→ **Assigned task**
What lines in the listing below hold the string "LandingPage"? Please copy them out.
Input data Start Marker
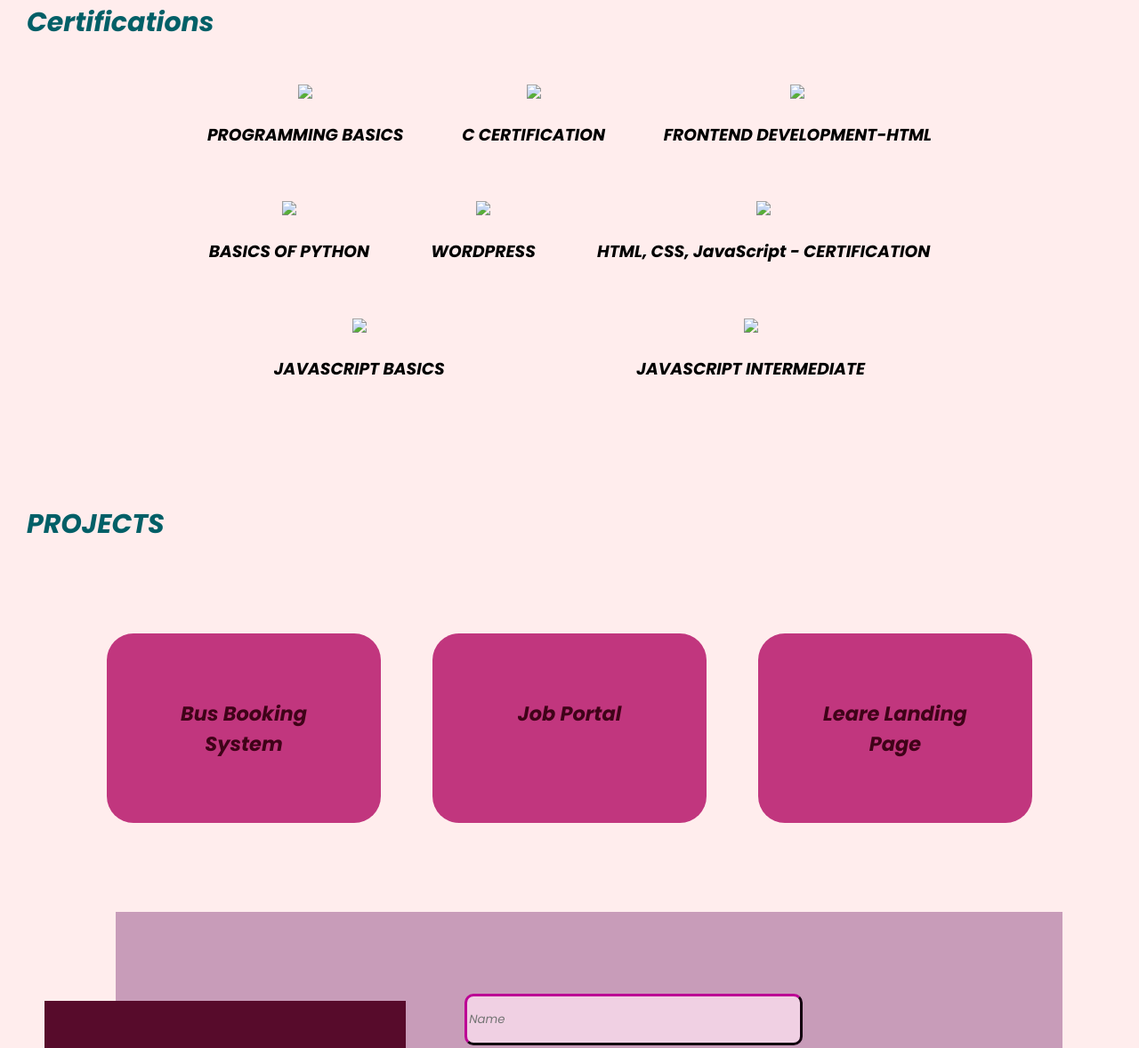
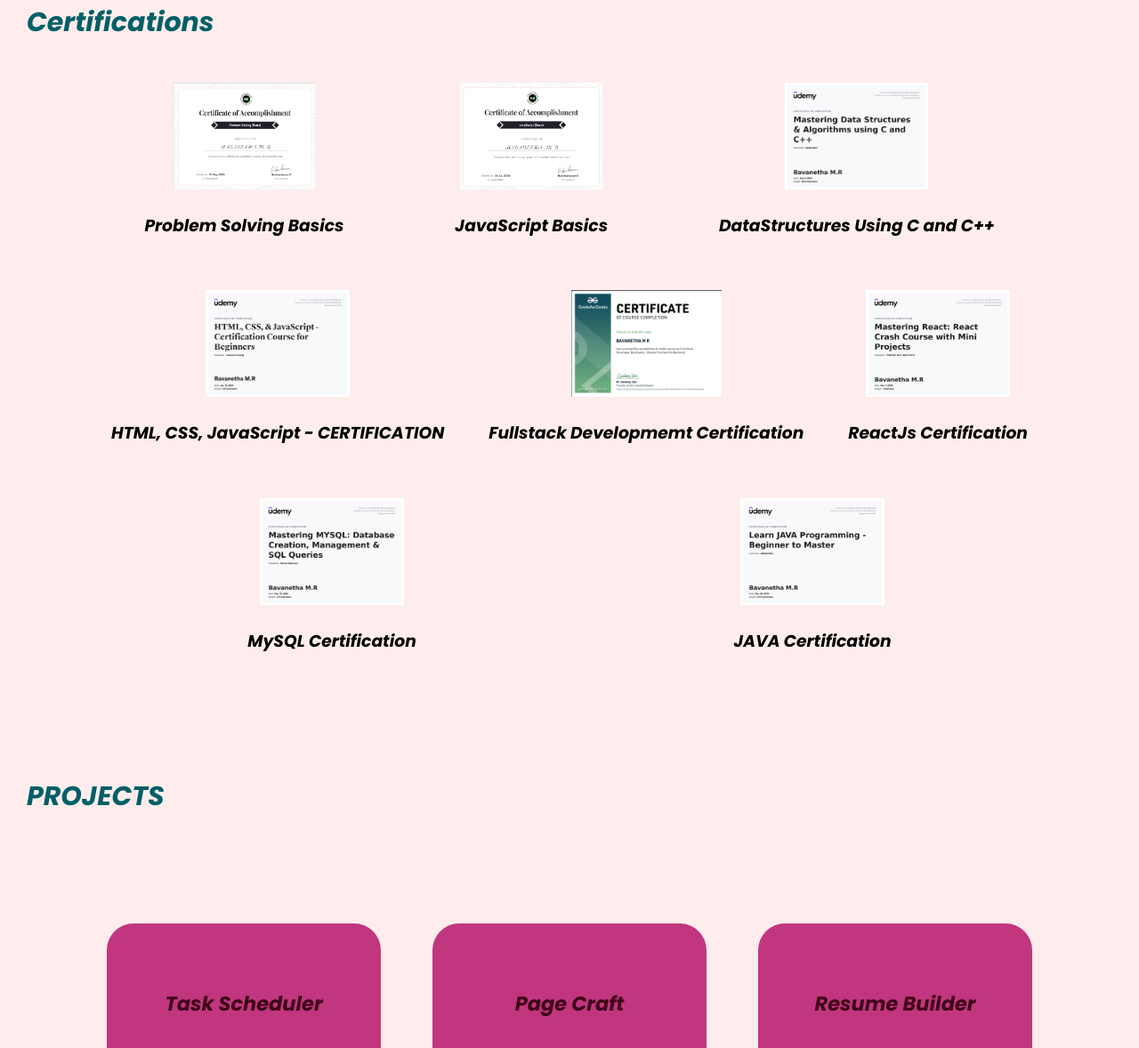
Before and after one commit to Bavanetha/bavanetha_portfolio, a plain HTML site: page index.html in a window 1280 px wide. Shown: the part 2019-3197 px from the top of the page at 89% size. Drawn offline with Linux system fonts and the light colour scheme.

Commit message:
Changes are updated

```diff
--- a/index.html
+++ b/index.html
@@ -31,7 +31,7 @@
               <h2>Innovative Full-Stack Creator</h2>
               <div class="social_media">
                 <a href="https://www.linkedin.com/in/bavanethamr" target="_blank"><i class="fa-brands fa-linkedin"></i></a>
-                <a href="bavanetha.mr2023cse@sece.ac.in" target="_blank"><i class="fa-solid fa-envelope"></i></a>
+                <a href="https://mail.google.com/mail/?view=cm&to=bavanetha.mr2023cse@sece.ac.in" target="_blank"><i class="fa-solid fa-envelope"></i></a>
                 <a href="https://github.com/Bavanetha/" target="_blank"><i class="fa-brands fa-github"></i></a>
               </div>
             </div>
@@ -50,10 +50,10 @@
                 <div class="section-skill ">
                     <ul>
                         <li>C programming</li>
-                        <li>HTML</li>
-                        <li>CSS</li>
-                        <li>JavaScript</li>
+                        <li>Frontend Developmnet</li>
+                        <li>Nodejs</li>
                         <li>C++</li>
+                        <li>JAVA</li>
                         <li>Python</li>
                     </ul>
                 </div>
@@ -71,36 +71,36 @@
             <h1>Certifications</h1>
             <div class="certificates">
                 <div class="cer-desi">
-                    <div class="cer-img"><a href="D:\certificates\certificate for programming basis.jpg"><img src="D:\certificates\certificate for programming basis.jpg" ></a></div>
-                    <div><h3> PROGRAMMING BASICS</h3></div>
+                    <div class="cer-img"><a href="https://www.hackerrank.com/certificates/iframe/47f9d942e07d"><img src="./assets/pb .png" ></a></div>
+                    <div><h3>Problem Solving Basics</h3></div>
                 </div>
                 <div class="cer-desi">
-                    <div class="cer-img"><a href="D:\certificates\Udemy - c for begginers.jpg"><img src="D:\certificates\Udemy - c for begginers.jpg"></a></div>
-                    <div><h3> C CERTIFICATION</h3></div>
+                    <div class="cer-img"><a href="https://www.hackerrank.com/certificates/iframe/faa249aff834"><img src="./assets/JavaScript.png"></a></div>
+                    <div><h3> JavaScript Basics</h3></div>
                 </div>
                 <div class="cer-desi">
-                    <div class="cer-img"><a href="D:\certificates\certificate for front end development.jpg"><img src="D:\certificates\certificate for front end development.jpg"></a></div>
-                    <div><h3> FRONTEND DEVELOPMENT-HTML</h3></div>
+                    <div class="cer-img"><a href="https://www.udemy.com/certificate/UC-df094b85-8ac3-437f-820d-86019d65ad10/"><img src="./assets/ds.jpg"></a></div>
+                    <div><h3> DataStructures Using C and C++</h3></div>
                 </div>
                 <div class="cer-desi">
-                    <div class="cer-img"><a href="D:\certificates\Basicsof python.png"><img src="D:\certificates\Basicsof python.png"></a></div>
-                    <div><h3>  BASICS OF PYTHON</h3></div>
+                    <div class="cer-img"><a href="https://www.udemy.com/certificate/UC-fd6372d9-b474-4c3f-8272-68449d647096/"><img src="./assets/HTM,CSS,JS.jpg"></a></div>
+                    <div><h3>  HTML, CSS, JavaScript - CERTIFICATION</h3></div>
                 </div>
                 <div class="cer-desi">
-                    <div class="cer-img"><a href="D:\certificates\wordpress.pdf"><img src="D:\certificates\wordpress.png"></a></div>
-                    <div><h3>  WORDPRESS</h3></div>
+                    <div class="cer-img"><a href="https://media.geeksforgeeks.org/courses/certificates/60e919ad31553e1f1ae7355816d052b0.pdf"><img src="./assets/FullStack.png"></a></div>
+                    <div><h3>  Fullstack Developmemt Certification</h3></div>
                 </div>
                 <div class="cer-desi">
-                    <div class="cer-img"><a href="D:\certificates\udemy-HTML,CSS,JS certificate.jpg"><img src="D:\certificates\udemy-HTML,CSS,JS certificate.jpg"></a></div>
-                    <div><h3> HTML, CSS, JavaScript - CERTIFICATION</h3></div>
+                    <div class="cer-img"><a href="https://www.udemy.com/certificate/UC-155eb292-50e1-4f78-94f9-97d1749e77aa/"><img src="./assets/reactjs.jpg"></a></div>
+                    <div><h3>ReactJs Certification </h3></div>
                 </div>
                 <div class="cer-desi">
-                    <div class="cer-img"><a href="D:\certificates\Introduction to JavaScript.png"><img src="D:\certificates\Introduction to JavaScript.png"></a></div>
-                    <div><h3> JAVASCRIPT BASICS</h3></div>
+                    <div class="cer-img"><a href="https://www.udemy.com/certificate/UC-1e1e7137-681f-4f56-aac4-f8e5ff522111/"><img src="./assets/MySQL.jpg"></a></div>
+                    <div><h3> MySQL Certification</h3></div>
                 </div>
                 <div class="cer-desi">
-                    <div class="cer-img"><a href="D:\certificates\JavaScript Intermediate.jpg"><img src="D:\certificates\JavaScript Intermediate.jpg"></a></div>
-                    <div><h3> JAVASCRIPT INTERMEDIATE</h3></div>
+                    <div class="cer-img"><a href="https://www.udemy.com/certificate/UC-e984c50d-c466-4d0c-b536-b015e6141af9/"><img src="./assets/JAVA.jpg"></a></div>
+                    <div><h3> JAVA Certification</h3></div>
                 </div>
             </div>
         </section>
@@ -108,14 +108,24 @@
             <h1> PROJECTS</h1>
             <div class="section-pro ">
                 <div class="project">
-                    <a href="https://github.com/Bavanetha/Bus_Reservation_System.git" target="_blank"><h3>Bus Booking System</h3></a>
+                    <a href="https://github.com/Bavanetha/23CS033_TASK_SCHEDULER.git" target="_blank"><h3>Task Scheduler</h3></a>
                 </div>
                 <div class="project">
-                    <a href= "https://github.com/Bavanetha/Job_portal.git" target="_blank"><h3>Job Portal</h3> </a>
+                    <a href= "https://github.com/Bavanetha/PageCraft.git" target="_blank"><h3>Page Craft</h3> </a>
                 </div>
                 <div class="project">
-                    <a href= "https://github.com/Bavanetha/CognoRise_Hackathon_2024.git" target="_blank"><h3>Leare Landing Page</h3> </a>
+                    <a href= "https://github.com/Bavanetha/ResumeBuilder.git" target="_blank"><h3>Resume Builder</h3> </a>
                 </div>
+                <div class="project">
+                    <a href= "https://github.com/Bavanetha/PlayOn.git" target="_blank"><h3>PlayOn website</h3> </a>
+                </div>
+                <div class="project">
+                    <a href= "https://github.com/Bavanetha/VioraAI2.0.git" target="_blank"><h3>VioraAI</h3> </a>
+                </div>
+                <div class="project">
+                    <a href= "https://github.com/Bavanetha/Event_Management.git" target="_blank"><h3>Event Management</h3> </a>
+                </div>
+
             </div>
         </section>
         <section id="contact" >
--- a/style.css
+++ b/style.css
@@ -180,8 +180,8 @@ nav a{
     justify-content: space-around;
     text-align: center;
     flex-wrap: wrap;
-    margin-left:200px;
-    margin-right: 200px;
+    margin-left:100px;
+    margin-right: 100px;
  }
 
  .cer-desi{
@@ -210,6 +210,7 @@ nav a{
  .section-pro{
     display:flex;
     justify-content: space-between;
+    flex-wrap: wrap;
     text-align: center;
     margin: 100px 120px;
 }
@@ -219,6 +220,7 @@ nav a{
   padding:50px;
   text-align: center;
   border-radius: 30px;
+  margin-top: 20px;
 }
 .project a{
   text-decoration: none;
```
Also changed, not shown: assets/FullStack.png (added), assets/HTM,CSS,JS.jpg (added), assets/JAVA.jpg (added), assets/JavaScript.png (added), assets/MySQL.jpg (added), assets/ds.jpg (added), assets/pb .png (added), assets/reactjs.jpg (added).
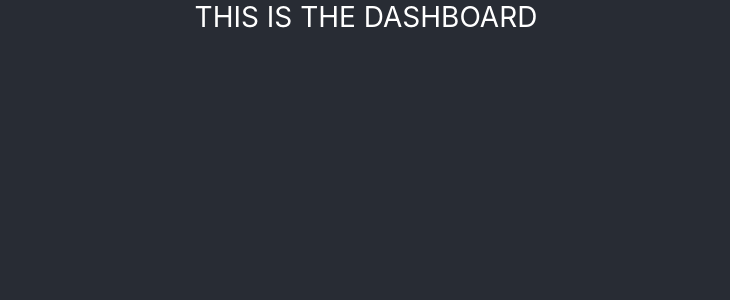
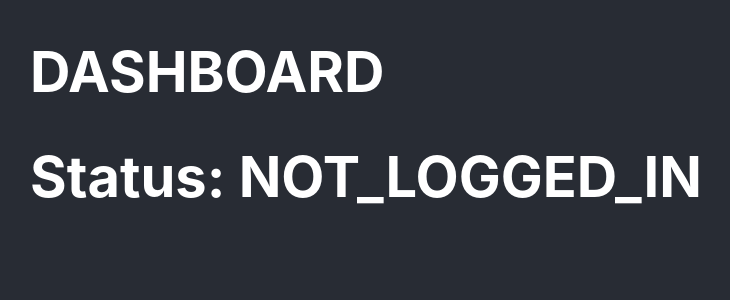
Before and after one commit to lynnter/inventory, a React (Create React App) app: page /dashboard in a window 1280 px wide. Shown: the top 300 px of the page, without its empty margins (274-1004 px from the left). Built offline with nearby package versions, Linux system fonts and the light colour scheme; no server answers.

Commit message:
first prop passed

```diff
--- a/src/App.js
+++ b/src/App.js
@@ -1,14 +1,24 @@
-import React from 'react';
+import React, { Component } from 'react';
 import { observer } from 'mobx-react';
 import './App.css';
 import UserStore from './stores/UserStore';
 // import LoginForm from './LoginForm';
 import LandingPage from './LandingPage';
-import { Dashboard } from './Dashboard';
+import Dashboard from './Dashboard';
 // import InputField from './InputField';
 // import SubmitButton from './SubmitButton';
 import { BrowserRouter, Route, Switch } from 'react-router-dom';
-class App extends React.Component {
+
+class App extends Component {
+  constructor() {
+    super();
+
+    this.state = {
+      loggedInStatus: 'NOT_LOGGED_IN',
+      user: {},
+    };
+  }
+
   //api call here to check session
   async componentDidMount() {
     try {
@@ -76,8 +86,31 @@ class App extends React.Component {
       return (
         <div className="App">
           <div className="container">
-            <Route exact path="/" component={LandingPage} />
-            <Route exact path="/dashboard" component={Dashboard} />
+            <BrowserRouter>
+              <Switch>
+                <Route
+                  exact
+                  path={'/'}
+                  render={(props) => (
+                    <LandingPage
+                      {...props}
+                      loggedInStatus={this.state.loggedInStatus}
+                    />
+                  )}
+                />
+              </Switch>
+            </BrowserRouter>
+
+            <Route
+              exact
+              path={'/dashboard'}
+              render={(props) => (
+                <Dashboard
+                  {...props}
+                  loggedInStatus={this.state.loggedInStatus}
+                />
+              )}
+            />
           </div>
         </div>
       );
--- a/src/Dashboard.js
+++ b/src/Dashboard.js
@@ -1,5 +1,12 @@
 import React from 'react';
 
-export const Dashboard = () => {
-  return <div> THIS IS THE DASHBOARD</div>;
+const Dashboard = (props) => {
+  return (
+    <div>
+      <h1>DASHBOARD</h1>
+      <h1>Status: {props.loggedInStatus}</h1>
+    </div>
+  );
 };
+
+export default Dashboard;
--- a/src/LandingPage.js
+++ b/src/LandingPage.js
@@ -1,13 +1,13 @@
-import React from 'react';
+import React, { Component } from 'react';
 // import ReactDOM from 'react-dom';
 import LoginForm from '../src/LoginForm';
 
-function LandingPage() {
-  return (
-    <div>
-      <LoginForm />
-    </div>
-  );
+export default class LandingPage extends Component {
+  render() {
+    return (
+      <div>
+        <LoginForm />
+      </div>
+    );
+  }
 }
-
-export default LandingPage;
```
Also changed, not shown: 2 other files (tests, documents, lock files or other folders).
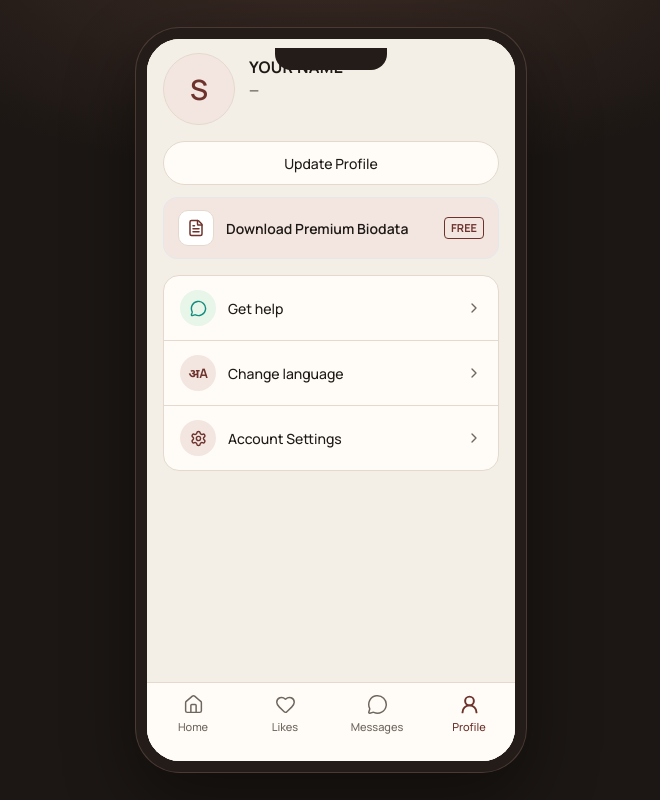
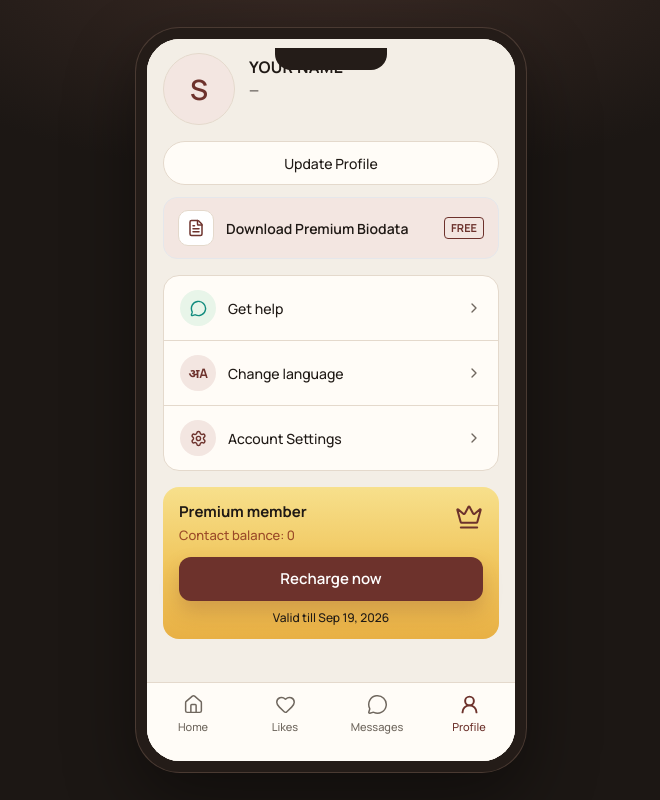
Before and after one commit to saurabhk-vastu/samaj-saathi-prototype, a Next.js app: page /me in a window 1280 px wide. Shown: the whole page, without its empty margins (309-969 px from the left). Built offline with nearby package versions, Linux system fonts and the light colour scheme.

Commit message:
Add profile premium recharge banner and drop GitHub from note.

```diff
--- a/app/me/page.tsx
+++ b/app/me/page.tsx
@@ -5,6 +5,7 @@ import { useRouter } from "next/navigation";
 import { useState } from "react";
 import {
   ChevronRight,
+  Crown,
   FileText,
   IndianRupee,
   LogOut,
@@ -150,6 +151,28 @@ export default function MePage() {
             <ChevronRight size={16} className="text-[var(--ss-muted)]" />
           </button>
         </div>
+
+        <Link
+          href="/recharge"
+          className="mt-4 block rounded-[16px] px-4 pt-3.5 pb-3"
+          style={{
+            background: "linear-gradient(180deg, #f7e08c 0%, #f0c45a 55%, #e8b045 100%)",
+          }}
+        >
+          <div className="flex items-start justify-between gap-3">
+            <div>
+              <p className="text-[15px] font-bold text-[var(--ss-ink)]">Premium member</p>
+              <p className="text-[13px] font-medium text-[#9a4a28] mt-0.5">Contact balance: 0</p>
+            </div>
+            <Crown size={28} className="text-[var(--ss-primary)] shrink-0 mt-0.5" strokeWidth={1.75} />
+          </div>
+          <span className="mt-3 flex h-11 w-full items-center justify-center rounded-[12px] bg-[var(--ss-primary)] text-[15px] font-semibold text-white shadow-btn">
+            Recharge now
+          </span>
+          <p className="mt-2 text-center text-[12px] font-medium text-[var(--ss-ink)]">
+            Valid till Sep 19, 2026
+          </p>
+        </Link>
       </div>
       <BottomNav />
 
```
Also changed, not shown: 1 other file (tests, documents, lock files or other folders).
Input data End Marker
→ **Answer section**
 import LandingPage from './LandingPage';
-            <Route exact path="/" component={LandingPage} />
+                    <LandingPage
--- a/src/LandingPage.js
+++ b/src/LandingPage.js
-function LandingPage() {
+export default class LandingPage extends Component {
-export default LandingPage;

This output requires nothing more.